With the beginning of a new year, many people begin new resolutions or re-evaluate their life styles and habits. When there is spring cleaning, many dust away the cobwebs, disinfect and kill all the nasty germs, and sweep away all the pesky dirt particles from those dark and out of reach areas.
As a writer, there are those times when you have to ‘spring clean’ or re-evaluate your WIP, writing career, writing habits, and writing skills and so on. Recently, I have been going through one of those annoying but much needed cleaning stages with my own writing. It may not be a glamorous and fun celebration for a writer but it definitely can be an eye-opening experience for one.
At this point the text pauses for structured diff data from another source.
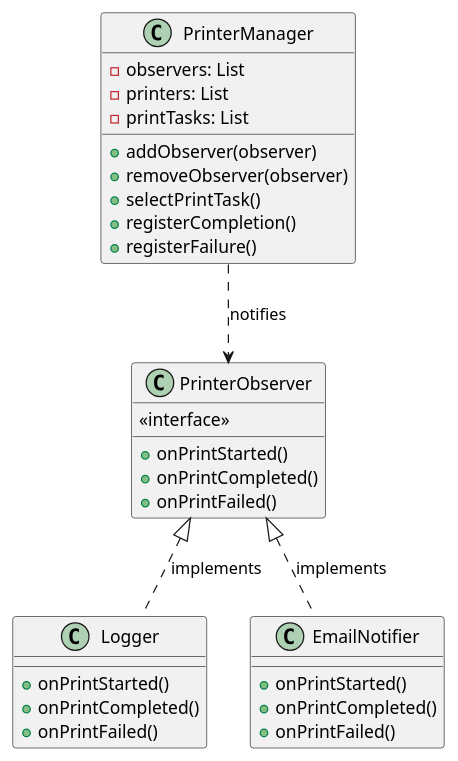
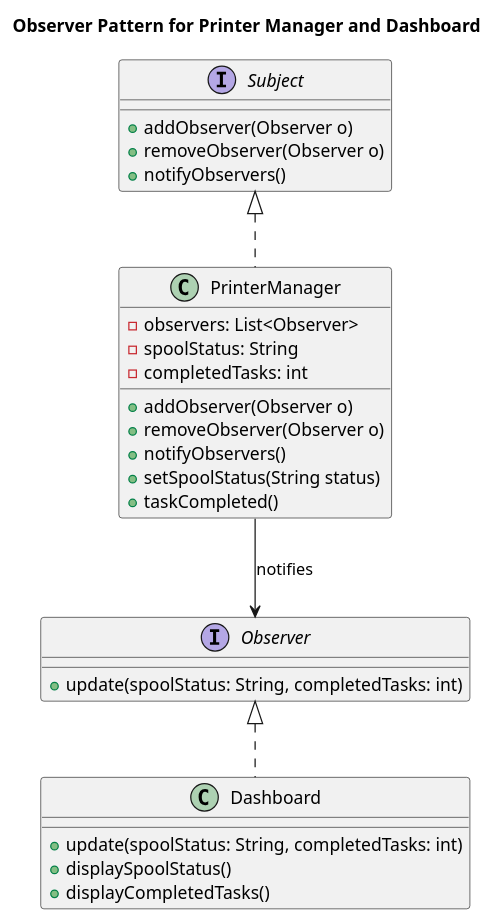
One commit to hann-xq/system-design changed the diagram in src/main/diagrams/ObserverPattern.puml. Above: the diagram before and after it, drawn with PlantUML.

Commit message:
Observer Pattern updated

```diff
--- a/src/main/diagrams/ObserverPattern.puml
+++ b/src/main/diagrams/ObserverPattern.puml
@@ -1,37 +1,32 @@
 @startuml
-'https://plantuml.com/class-diagram
- class PrinterManager {
-        -observers: List
-        -printers: List
-        -printTasks: List
-        +addObserver(observer)
-        +removeObserver(observer)
-        +selectPrintTask()
-        +registerCompletion()
-        +registerFailure()
-    }
+title Observer Pattern for Printer Manager and Dashboard
 
-    class PrinterObserver {
-        <<interface>>
-        +onPrintStarted()
-        +onPrintCompleted()
-        +onPrintFailed()
-    }
+interface Subject {
+    + addObserver(Observer o)
+    + removeObserver(Observer o)
+    + notifyObservers()
+}
 
-    class Logger {
-        +onPrintStarted()
-        +onPrintCompleted()
-        +onPrintFailed()
-    }
+interface Observer {
+    + update(spoolStatus: String, completedTasks: int)
+}
 
-    class EmailNotifier {
-        +onPrintStarted()
-        +onPrintCompleted()
-        +onPrintFailed()
-    }
+class PrinterManager implements Subject {
+    - observers: List<Observer>
+    - spoolStatus: String
+    - completedTasks: int
+    + addObserver(Observer o)
+    + removeObserver(Observer o)
+    + notifyObservers()
+    + setSpoolStatus(String status)
+    + taskCompleted()
+}
 
-    PrinterManager ..> PrinterObserver : notifies
-    PrinterObserver <|.. Logger : implements
-    PrinterObserver <|.. EmailNotifier : implements
+class Dashboard implements Observer {
+    + update(spoolStatus: String, completedTasks: int)
+    + displaySpoolStatus()
+    + displayCompletedTasks()
+}
 
+PrinterManager --> Observer : notifies
 @enduml
```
As I go through an older manuscript which I laid aside for a while, I become painfully aware of my short comings and flaws as I read it. The scenes which I originally thought were well crafted fall short of piquing my interests this time around. Then there is the dialogue between the hero and heroine which makes my eyes roll with disgust and disappointment. I think to myself, “What the hell?”
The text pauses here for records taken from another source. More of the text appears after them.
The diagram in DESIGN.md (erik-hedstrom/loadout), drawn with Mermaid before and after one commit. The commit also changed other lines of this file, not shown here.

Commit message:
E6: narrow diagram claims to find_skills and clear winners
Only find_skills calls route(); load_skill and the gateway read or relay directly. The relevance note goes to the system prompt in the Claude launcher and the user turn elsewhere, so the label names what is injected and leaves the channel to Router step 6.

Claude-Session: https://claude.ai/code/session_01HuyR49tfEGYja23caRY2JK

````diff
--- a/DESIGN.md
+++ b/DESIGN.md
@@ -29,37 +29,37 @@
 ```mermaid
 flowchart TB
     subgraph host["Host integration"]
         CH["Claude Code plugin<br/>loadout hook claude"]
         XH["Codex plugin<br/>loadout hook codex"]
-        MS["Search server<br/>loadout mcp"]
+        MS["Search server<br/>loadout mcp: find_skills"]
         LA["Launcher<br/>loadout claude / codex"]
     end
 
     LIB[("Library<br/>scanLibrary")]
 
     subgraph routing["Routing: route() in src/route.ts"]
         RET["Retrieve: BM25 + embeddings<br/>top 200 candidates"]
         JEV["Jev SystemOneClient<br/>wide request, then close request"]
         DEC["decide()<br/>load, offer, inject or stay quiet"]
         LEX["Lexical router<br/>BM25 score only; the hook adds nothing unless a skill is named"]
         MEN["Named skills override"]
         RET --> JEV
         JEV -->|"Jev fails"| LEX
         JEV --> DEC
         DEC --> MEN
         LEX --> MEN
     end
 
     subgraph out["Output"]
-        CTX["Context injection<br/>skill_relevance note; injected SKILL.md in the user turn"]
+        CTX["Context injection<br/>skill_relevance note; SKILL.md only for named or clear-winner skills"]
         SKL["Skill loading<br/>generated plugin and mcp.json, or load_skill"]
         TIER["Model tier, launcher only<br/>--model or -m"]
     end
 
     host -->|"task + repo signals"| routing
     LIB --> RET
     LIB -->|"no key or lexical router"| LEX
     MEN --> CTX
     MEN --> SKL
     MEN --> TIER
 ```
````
Yet, as much as I may cringe at previous writing projects, there are those I absolutely love and wouldn’t change a bit. It’s a reminder to me that there’s going to be ‘the good, the bad, and the ugly’ but regardless I take my weaknesses and improve upon them. I learn from my successes as well.
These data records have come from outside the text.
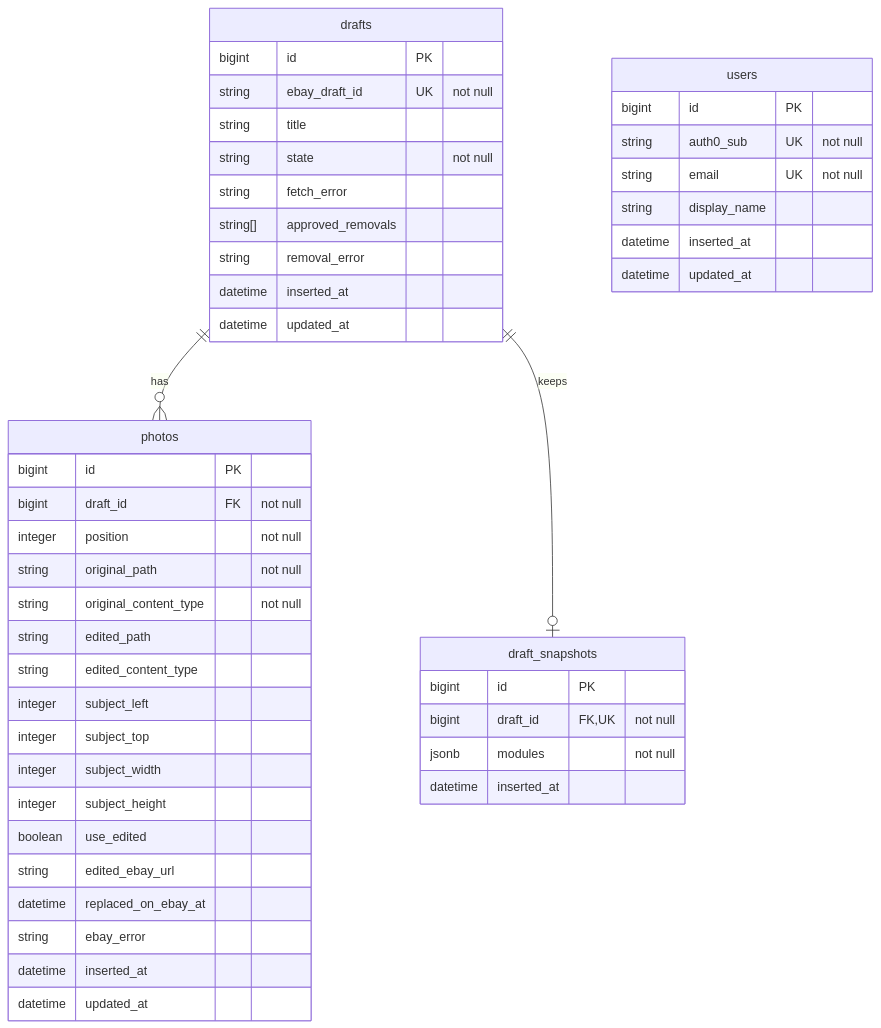
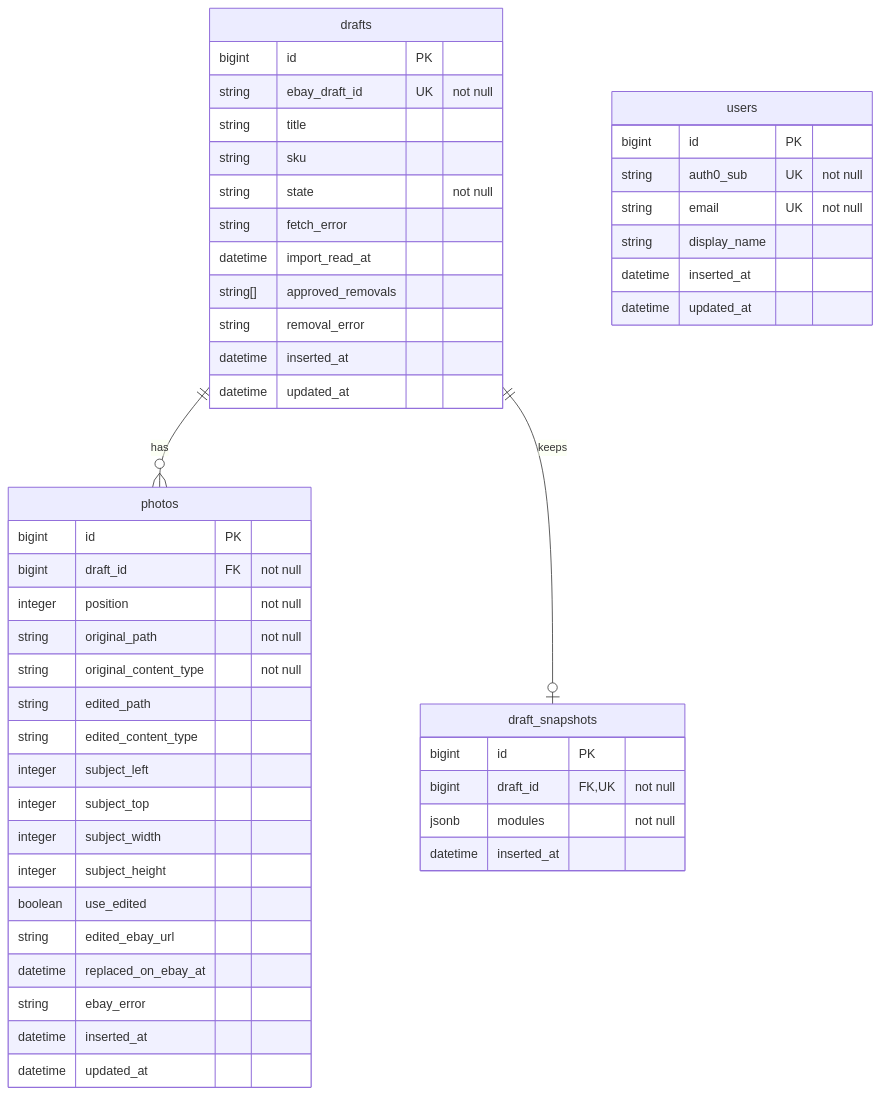
The diagram in docs/erd.md (dewetblomerus/flipper), drawn with Mermaid before and after one commit. The commit also changed other lines of this file and 24 other files, not shown here.

Commit message:
Import Seller Hub drafts and wait for a SKU before photo work.

````diff
--- a/docs/erd.md
+++ b/docs/erd.md
@@ -7,53 +7,55 @@
 ```mermaid
 erDiagram
     drafts ||--o{ photos : has
     drafts ||--o| draft_snapshots : keeps
 
     users {
         bigint id PK
         string auth0_sub UK "not null"
         string email UK "not null"
         string display_name
         datetime inserted_at
         datetime updated_at
     }
 
     drafts {
         bigint id PK
         string ebay_draft_id UK "not null"
         string title
+        string sku
         string state "not null"
         string fetch_error
+        datetime import_read_at
         string[] approved_removals
         string removal_error
         datetime inserted_at
         datetime updated_at
     }
 
     photos {
         bigint id PK
         bigint draft_id FK "not null"
         integer position "not null"
         string original_path "not null"
         string original_content_type "not null"
         string edited_path
         string edited_content_type
         integer subject_left
         integer subject_top
         integer subject_width
         integer subject_height
         boolean use_edited
         string edited_ebay_url
         datetime replaced_on_ebay_at
         string ebay_error
         datetime inserted_at
         datetime updated_at
     }
 
     draft_snapshots {
         bigint id PK
         bigint draft_id FK,UK "not null"
         jsonb modules "not null"
         datetime inserted_at
     }
 ```
````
It’s imperative that writers continue to improve their writing skills and enhance their careers. By reading and studying books on the craft, attending workshops and conferences, obtaining a critique partner(s), and observing and ‘bending the ears’ of their peers, both unpublished or published authors can benefit from all of these methods for re-evaluating their WIPs and such.
|Ernest Hemingway hard at work.|
Yet, it’s equally important for a writer not to beat his/herself up when there is an area of improvement needed. One must remember to surround his/herself with other like minded and positive people and continue to pick up the pieces of his/her not so ‘perfect’ writing path and press forward.
Like I mentioned before, spring cleaning or re-evaluation may not be the most exciting part of a writing career but it’s definitely the most needed in order to gain more in the long run.
What cleaning methods have been most beneficial for you?